Work item>
Go through the listing below and show each line that has the word "Kinematics".

Source material>
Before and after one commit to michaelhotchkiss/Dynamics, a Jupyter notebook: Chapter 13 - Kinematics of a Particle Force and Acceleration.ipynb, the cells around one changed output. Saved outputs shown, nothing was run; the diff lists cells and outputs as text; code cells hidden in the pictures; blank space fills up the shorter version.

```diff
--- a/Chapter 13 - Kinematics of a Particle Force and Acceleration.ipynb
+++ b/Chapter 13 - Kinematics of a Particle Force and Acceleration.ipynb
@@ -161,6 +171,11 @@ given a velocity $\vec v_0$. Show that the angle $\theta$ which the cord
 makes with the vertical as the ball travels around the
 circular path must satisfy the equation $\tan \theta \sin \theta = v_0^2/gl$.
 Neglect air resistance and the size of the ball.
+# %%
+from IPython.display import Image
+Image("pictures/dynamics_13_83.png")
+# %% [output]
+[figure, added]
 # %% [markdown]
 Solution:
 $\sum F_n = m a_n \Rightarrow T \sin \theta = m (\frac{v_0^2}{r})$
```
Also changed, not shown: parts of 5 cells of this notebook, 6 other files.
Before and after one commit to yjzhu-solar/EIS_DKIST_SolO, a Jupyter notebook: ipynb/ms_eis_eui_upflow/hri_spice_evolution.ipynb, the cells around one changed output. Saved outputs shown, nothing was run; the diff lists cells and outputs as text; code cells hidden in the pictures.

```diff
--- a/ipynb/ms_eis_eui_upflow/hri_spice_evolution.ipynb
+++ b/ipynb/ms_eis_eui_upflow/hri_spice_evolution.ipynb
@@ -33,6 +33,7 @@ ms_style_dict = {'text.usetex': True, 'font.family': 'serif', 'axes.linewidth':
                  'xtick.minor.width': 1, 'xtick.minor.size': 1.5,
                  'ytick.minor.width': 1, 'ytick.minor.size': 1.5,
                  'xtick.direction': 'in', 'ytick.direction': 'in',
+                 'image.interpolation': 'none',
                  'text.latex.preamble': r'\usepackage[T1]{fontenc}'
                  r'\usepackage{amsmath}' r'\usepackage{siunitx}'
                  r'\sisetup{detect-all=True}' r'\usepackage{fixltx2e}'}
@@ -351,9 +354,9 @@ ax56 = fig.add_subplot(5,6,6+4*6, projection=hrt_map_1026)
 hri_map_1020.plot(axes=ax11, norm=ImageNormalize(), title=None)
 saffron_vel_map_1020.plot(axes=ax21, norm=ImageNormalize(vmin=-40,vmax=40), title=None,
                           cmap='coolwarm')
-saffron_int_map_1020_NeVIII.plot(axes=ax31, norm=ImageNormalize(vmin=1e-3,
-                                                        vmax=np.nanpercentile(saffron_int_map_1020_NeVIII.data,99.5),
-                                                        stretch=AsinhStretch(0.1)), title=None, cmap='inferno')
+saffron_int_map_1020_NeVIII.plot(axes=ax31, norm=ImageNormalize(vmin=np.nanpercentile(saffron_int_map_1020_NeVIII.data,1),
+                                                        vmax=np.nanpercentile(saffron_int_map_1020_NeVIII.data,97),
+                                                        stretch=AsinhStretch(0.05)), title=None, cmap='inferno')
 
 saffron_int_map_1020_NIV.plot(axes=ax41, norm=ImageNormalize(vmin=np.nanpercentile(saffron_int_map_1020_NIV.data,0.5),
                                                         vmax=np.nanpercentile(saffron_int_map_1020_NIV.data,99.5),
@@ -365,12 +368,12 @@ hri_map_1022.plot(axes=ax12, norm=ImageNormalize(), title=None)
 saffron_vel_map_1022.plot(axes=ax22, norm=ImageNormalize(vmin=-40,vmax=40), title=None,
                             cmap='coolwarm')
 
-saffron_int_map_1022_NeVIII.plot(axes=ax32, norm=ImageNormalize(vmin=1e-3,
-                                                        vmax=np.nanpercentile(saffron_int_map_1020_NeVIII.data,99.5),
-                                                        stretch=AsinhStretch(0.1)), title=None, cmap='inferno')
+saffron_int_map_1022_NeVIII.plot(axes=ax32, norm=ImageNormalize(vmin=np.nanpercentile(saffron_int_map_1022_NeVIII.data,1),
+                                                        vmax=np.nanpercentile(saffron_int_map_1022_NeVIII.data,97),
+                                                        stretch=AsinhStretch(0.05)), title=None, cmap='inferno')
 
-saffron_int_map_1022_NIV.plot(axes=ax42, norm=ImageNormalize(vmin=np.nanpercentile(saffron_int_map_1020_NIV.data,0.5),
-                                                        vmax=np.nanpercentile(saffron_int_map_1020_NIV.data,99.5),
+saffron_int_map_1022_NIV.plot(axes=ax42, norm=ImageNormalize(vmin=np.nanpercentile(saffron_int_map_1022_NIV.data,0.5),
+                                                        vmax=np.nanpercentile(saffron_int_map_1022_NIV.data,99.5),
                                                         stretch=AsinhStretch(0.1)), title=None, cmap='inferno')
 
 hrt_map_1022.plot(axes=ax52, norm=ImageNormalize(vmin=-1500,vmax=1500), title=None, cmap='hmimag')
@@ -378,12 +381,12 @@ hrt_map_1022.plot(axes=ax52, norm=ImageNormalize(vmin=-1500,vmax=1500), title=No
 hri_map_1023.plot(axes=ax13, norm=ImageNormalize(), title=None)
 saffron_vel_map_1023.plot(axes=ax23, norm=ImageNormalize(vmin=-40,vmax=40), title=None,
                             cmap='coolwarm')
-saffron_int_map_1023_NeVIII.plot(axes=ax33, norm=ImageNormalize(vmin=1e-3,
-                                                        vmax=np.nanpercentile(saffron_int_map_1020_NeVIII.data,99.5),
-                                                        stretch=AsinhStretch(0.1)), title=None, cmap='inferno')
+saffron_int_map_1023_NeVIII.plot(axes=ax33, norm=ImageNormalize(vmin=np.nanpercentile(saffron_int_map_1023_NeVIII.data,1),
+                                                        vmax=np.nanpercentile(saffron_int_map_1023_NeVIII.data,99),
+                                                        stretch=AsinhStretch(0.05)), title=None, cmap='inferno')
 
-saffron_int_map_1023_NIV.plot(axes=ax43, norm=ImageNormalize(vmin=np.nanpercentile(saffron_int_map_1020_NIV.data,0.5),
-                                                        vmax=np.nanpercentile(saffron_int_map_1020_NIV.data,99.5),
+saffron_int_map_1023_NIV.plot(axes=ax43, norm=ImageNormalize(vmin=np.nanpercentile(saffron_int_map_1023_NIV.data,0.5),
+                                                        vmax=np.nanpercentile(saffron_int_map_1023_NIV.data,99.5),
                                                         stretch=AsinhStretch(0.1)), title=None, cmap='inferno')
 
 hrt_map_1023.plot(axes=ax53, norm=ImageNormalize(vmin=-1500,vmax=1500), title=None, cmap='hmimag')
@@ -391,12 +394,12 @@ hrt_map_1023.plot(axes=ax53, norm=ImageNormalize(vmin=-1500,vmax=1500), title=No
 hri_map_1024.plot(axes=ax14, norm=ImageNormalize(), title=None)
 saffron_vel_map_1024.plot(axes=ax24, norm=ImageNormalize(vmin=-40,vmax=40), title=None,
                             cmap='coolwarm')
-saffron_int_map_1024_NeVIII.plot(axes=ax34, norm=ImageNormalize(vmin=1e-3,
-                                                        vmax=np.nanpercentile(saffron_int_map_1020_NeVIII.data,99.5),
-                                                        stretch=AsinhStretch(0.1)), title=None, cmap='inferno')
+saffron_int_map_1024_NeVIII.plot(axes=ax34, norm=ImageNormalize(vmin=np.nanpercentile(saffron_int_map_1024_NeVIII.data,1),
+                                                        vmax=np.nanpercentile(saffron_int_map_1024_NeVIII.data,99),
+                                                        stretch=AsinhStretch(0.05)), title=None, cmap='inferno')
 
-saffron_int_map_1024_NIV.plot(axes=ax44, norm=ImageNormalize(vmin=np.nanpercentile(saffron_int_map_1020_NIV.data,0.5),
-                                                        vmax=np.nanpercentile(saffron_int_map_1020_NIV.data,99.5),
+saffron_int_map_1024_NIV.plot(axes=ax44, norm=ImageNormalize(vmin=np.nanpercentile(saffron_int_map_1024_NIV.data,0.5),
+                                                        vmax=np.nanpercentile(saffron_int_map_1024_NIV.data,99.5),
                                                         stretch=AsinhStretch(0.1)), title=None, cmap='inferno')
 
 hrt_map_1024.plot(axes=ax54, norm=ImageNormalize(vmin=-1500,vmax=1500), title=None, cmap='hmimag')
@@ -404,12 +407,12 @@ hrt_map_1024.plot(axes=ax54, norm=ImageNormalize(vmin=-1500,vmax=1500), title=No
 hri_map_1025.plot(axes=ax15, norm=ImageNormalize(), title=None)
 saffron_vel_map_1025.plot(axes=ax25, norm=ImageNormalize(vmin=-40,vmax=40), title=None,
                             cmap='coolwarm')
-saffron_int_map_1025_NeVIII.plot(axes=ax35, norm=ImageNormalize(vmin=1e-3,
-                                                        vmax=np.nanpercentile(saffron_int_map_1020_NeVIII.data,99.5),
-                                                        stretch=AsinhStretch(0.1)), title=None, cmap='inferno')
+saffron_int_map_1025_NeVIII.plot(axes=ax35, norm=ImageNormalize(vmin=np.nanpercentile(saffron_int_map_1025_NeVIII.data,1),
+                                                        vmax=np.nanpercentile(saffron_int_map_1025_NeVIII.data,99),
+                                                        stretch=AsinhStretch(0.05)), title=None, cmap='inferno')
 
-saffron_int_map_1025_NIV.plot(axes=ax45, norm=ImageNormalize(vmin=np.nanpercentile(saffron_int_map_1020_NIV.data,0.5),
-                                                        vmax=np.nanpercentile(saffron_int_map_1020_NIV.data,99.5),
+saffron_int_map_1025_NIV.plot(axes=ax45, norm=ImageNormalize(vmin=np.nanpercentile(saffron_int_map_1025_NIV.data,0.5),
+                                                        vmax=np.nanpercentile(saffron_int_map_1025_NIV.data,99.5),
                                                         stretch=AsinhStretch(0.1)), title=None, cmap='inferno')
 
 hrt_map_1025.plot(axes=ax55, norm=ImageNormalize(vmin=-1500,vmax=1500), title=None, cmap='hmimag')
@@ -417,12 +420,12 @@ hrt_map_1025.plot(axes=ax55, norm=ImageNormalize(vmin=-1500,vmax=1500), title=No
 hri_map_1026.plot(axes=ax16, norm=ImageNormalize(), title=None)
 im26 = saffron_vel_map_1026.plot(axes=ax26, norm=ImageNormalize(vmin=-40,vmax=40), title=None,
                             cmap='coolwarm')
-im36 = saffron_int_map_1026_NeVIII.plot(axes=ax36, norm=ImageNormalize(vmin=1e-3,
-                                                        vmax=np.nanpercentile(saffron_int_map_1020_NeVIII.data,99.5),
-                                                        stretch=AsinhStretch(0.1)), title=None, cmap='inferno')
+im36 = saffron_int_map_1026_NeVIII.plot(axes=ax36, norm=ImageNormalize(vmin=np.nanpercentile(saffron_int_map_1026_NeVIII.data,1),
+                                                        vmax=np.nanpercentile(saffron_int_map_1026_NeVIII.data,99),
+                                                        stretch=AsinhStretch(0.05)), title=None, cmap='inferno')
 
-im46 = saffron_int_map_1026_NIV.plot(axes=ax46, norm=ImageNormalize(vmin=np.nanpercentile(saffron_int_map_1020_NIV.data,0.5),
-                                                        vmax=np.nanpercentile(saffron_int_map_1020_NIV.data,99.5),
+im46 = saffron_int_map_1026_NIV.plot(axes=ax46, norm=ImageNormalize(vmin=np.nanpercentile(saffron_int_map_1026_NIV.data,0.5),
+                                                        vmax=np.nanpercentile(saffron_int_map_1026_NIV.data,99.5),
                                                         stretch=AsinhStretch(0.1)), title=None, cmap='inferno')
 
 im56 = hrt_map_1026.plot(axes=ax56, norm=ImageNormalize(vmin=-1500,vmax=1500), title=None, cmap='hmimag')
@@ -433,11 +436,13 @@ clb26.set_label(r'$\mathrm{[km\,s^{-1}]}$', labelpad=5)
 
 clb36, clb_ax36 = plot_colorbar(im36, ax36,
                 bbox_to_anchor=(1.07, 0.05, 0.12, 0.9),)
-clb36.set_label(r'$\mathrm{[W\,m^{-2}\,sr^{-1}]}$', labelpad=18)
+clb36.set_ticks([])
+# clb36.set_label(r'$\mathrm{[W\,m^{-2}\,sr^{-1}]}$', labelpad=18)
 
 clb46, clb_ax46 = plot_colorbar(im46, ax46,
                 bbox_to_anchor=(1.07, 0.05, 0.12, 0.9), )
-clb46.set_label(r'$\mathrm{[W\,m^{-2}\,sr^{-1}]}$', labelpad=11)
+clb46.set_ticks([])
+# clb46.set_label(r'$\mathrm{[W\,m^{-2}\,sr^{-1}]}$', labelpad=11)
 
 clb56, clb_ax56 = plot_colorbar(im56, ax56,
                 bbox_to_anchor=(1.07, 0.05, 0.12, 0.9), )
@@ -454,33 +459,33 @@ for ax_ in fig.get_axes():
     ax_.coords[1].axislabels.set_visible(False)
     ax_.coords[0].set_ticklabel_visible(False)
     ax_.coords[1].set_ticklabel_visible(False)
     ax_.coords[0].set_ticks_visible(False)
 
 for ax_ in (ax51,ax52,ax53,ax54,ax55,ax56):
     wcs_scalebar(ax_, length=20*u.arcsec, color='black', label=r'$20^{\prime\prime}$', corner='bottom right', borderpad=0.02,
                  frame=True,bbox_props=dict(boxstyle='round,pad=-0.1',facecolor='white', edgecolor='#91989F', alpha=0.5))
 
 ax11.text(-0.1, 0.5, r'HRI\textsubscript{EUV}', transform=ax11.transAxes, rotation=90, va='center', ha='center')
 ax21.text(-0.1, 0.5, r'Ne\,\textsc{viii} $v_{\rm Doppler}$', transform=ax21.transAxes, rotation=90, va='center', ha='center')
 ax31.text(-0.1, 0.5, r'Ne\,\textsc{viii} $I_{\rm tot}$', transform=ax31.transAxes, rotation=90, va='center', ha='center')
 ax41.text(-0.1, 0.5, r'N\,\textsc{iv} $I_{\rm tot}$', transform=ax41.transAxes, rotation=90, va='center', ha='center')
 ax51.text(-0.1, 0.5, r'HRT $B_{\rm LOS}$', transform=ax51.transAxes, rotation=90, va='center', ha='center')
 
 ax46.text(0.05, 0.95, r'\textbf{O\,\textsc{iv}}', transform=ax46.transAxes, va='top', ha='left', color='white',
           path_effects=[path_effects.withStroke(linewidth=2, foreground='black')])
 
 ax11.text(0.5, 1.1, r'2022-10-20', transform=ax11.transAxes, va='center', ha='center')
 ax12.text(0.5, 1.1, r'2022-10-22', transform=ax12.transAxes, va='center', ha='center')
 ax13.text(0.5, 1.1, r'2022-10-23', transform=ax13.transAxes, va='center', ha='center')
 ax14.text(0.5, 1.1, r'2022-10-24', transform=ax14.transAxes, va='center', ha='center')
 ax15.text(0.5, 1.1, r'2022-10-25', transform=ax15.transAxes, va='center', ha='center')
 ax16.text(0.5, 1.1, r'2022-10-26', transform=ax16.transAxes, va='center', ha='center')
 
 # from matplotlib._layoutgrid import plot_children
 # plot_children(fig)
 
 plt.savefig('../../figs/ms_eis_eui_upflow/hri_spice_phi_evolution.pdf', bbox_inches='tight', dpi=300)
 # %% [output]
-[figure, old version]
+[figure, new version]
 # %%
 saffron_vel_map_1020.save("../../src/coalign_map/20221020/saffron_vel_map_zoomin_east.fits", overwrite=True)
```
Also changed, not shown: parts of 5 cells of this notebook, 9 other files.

Task answer>
Before and after one commit to michaelhotchkiss/Dynamics, a Jupyter notebook: Chapter 13 - Kinematics of a Particle Force and Acceleration.ipynb, the cells around one changed output. Saved outputs shown, nothing was run; the diff lists cells and outputs as text; code cells hidden in the pictures; blank space fills up the shorter version.
--- a/Chapter 13 - Kinematics of a Particle Force and Acceleration.ipynb
+++ b/Chapter 13 - Kinematics of a Particle Force and Acceleration.ipynb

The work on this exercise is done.